(Collection entries)
╭──

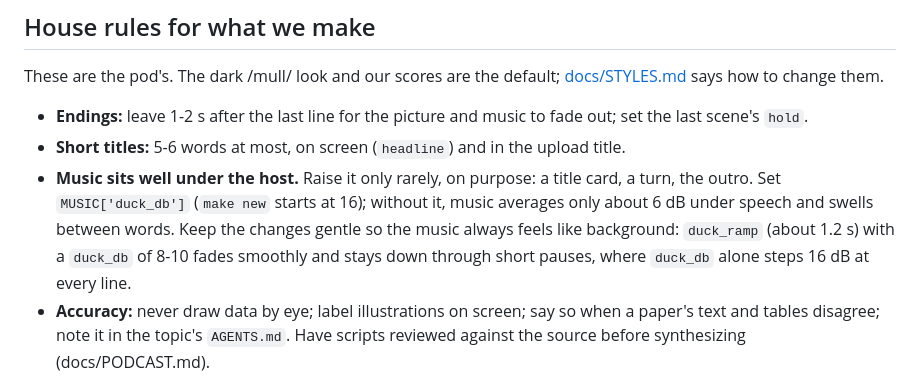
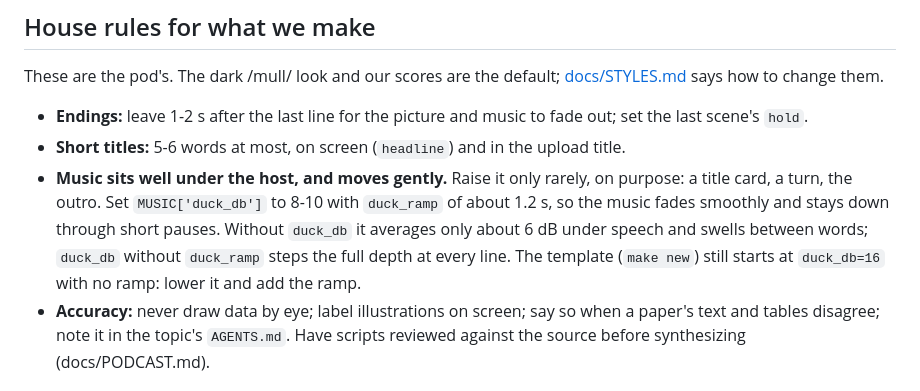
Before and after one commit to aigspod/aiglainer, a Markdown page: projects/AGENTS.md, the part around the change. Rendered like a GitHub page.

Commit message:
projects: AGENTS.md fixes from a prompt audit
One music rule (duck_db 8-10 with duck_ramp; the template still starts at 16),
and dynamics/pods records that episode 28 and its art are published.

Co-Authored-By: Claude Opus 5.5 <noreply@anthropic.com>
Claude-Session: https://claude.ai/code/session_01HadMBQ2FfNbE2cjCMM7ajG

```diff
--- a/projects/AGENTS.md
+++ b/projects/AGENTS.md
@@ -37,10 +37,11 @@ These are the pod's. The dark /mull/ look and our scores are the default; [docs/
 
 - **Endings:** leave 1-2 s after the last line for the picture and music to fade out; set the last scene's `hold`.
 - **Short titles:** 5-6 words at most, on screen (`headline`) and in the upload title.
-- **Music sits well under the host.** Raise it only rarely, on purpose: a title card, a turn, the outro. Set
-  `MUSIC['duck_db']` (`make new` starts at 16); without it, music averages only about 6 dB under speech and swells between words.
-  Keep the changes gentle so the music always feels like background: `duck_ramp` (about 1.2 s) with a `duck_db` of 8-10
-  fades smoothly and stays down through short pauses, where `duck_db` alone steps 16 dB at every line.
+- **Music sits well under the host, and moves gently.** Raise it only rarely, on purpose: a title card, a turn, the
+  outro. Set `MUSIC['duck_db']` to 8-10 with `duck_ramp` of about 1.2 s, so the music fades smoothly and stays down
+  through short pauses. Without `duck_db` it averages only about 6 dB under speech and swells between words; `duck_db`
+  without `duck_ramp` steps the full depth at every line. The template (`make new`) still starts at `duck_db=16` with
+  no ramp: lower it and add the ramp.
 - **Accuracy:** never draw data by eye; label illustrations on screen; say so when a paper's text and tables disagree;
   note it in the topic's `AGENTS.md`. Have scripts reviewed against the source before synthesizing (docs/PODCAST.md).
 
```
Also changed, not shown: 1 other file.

╰──
╭──

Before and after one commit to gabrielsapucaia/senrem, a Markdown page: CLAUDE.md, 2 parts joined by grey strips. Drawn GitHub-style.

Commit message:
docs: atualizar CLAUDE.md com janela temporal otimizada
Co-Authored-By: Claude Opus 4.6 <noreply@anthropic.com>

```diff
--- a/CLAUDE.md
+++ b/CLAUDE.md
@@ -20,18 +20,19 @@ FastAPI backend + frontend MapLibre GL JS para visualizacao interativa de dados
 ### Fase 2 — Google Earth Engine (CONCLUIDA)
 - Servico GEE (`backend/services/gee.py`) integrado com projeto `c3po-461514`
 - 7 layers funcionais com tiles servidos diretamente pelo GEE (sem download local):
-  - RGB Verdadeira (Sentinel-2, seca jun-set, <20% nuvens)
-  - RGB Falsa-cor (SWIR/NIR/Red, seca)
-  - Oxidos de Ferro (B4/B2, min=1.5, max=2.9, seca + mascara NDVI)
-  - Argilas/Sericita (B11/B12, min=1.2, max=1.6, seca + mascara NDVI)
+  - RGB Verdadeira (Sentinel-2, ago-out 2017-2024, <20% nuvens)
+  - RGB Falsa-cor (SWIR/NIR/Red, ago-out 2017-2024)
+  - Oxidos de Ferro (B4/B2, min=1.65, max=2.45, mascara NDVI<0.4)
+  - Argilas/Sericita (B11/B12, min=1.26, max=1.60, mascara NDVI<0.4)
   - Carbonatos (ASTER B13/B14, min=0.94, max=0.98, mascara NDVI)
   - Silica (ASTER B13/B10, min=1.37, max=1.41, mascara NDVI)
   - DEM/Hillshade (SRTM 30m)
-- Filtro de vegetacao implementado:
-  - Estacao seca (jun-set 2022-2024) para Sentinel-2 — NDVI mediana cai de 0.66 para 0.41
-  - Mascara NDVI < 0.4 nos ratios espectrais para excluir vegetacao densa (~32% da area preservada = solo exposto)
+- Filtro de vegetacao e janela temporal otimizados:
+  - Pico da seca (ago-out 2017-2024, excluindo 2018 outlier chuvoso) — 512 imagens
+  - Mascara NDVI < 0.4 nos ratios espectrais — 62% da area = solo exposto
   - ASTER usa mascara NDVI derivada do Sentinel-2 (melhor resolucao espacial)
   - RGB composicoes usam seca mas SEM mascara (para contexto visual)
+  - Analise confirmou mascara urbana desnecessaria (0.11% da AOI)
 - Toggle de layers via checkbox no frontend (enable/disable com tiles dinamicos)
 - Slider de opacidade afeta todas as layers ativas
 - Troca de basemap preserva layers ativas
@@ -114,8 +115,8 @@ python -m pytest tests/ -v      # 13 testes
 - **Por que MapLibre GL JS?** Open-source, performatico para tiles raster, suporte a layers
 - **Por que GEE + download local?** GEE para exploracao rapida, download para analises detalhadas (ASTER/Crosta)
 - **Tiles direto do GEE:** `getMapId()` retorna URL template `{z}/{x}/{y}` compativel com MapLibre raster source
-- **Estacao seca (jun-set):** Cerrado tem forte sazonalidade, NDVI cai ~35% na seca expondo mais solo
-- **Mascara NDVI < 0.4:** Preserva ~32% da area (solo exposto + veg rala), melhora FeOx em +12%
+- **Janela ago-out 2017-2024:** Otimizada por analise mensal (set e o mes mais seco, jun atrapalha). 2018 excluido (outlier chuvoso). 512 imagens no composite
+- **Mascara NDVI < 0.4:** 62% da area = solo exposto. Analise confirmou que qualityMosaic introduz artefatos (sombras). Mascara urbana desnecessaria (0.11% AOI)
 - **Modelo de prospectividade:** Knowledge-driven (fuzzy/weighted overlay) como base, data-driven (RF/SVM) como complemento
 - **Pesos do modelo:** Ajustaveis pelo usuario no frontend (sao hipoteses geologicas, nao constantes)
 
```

╰──

**ASSIGNED TASK:** After identifying the lines above that contain "Sentinel", copy each one.

**EXERCISE SOLUTION:**
-  - RGB Verdadeira (Sentinel-2, seca jun-set, <20% nuvens)
+  - RGB Verdadeira (Sentinel-2, ago-out 2017-2024, <20% nuvens)
-  - Estacao seca (jun-set 2022-2024) para Sentinel-2 — NDVI mediana cai de 0.66 para 0.41
   - ASTER usa mascara NDVI derivada do Sentinel-2 (melhor resolucao espacial)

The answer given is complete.